Researchers at the Institute of Photonics technology at Jinan University in Guangzhou have adapted fibre-optic sensors for medical ultrasound imaging to develop a fibre laser photoacoustic imaging technique that manipulates how sound affects laser pulses. The sensors are compact laser built within the core of a single-mode 8 µm optical fibre. The fibre deforms when the fibre lasers are impacted by ultrasound waves parallel to the length, which modulates the emitted frequency of light. By detecting the frequency shift, the team can use self-heterodyning to reconstruct the acoustic waveform. This technique measures the effect of the mixing of two frequencies and is superior to the more common method of interferometry as the signal output is more stable.
“Sensor technology adapted for medical ultrasound imaging“

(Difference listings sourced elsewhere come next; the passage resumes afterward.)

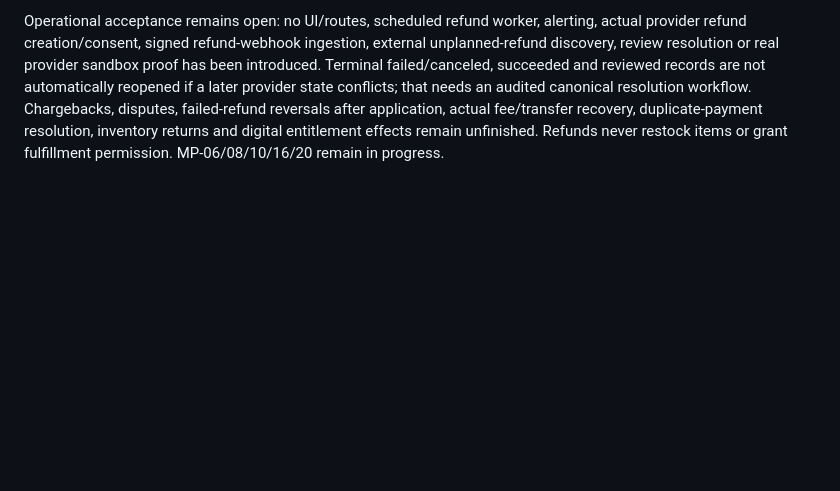
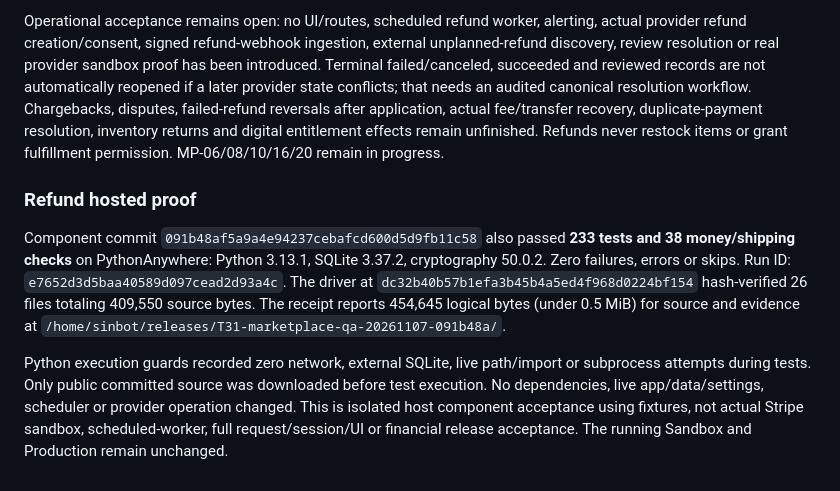
Before and after one commit to sinbot777/neonrest, a Markdown page: MARKETPLACE-FOUNDATIONS.md, the part around the change. GitHub-like rendering; blank space fills up the shorter version.

Commit message:
Record passing PythonAnywhere refund rehearsal and open integration gates

```diff
--- a/MARKETPLACE-FOUNDATIONS.md
+++ b/MARKETPLACE-FOUNDATIONS.md
@@ -615,3 +615,21 @@ canonical resolution workflow. Chargebacks, disputes, failed-refund reversals af
 application, actual fee/transfer recovery, duplicate-payment resolution, inventory
 returns and digital entitlement effects remain unfinished. Refunds never restock
 items or grant fulfillment permission. MP-06/08/10/16/20 remain in progress.
+
+### Refund hosted proof
+
+Component commit `091b48af5a9a4e94237cebafcd600d5d9fb11c58` also passed
+**233 tests and 38 money/shipping checks** on PythonAnywhere: Python 3.13.1,
+SQLite 3.37.2, cryptography 50.0.2. Zero failures, errors or skips.
+Run ID: `e7652d3d5baa40589d097cead2d93a4c`.
+The driver at `dc32b40b57b1efa3b45b4a5ed4f968d0224bf154` hash-verified
+26 files totaling 409,550 source bytes. The receipt reports 454,645 logical bytes
+(under 0.5 MiB) for source and evidence at
+`/home/sinbot/releases/T31-marketplace-qa-20261107-091b48a/`.
+
+Python execution guards recorded zero network, external SQLite, live path/import
+or subprocess attempts during tests. Only public committed source was downloaded
+before test execution. No dependencies, live app/data/settings, scheduler or
+provider operation changed. This is isolated host component acceptance using
+fixtures, not actual Stripe sandbox, scheduled-worker, full request/session/UI or
+financial release acceptance. The running Sandbox and Production remain unchanged.
```
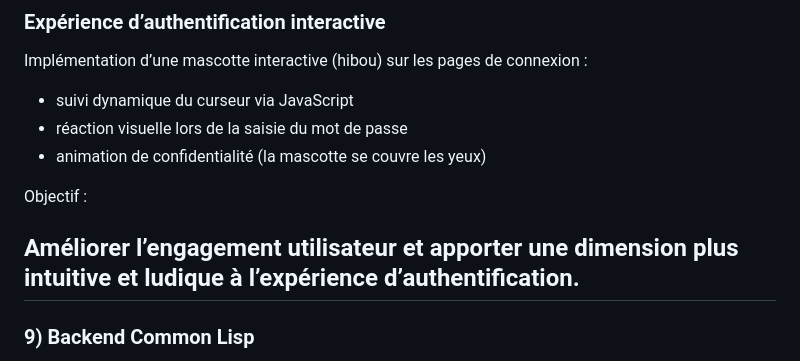
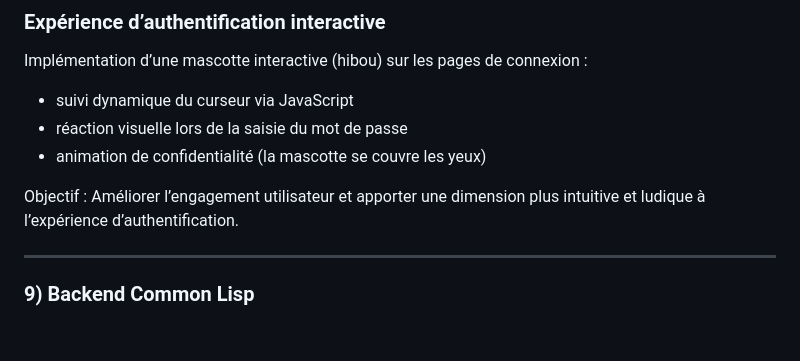
Before and after one commit to sepehrmhmdi/abstock-bookstore-demo, a Markdown page: README.md, the part around the change. Drawn GitHub-style; blank space fills up the shorter version.

Commit message:
Update objective in README for user engagement
Clarify objective of user engagement in authentication.

```diff
--- a/README.md
+++ b/README.md
@@ -277,8 +277,8 @@ Implémentation d’une mascotte interactive (hibou) sur les pages de connexion
 - animation de confidentialité (la mascotte se couvre les yeux)
 
 Objectif :
+Améliorer l’engagement utilisateur et apporter une dimension plus intuitive et ludique à l’expérience d’authentification.
 
-Améliorer l’engagement utilisateur et apporter une dimension plus intuitive et ludique à l’expérience d’authentification.
 ---
 
 ### 9) Backend Common Lisp
```
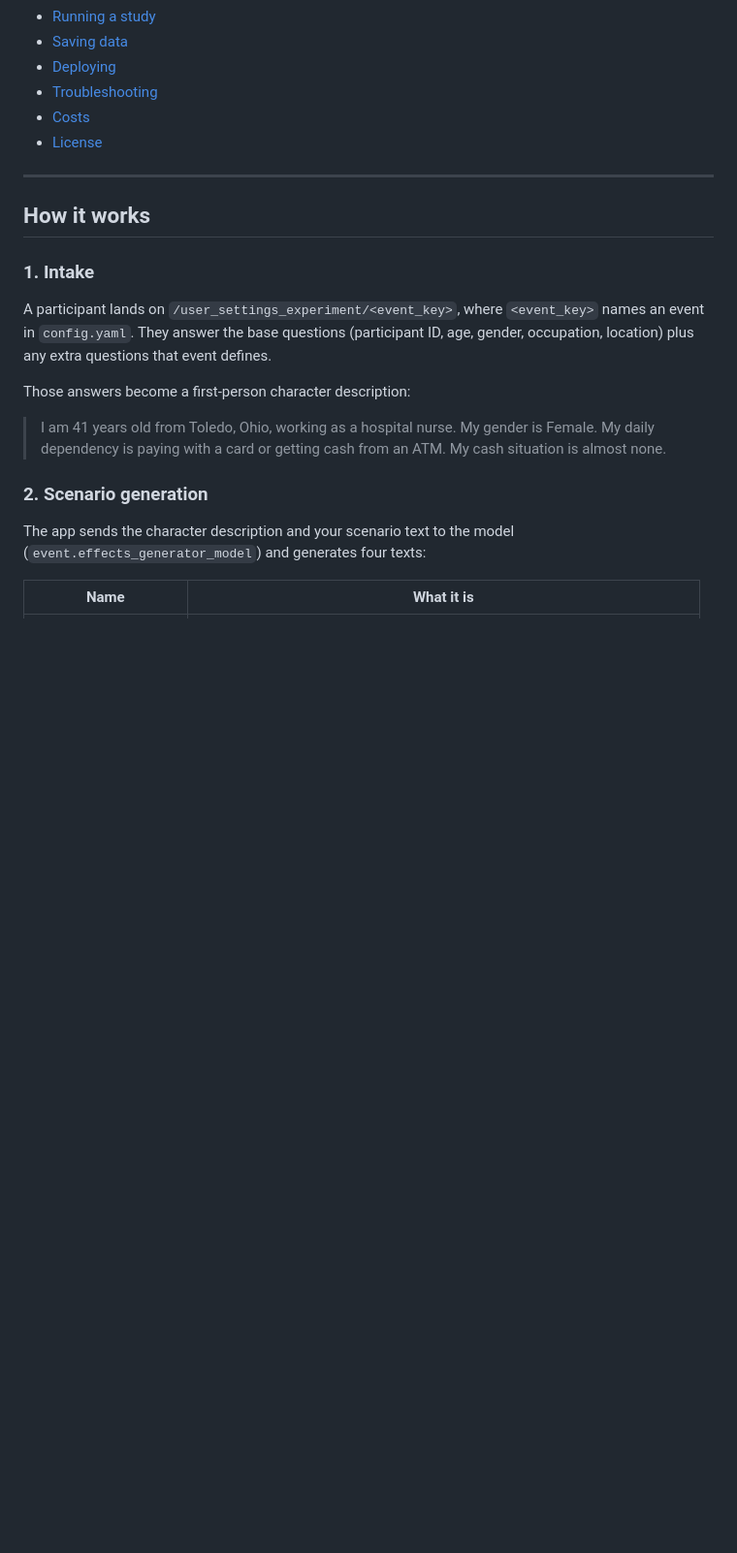
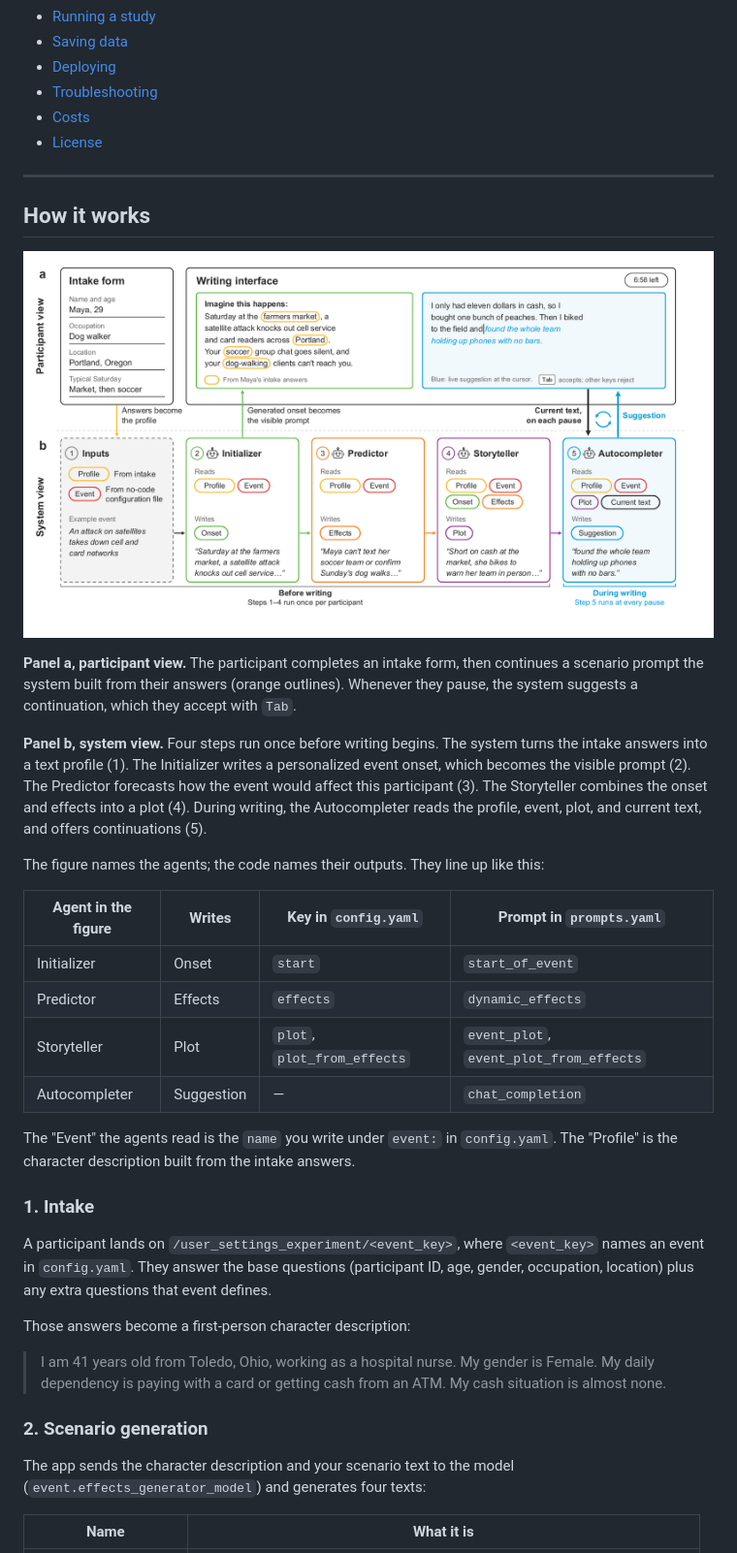
Before and after one commit to josh-ashkinaze/asif-machine, a Markdown page: README.md, the part around the change. Shown: that part at 97% size. Rendered like a GitHub page; pictures changed too: docs/system_two_track.png (added); blank space fills up the shorter version.

Commit message:
Add the system diagram to the README
Shows the participant view and the system view side by side, with a table
mapping the agent names in the figure (Initializer, Predictor, Storyteller,
Autocompleter) onto the config.yaml and prompts.yaml keys they correspond to.

```diff
--- a/README.md
+++ b/README.md
@@ -26,6 +26,23 @@ The app records every suggestion, every accept, every reject, and the finished s
 ---
 
 ## How it works
+
+![The As If Machine: participant view and system view](docs/system_two_track.png)
+
+**Panel a, participant view.** The participant completes an intake form, then continues a scenario prompt the system built from their answers (orange outlines). Whenever they pause, the system suggests a continuation, which they accept with `Tab`.
+
+**Panel b, system view.** Four steps run once before writing begins. The system turns the intake answers into a text profile (1). The Initializer writes a personalized event onset, which becomes the visible prompt (2). The Predictor forecasts how the event would affect this participant (3). The Storyteller combines the onset and effects into a plot (4). During writing, the Autocompleter reads the profile, event, plot, and current text, and offers continuations (5).
+
+The figure names the agents; the code names their outputs. They line up like this:
+
+| Agent in the figure | Writes | Key in `config.yaml` | Prompt in `prompts.yaml` |
+|---|---|---|---|
+| Initializer | Onset | `start` | `start_of_event` |
+| Predictor | Effects | `effects` | `dynamic_effects` |
+| Storyteller | Plot | `plot`, `plot_from_effects` | `event_plot`, `event_plot_from_effects` |
+| Autocompleter | Suggestion | — | `chat_completion` |
+
+The "Event" the agents read is the `name` you write under `event:` in `config.yaml`. The "Profile" is the character description built from the intake answers.
 
 ### 1. Intake
 
```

Team leader Long Jin said: “This method can also be used to structurally image other tissues and functionally image oxygen distribution by using other excitation wavelengths, which takes advantage of the characteristic absorption spectra of different target tissues. Current commercial endoscopic products are typically millimetres in dimension, which can cause pain, and they don’t work well within hollow organs with limited space.”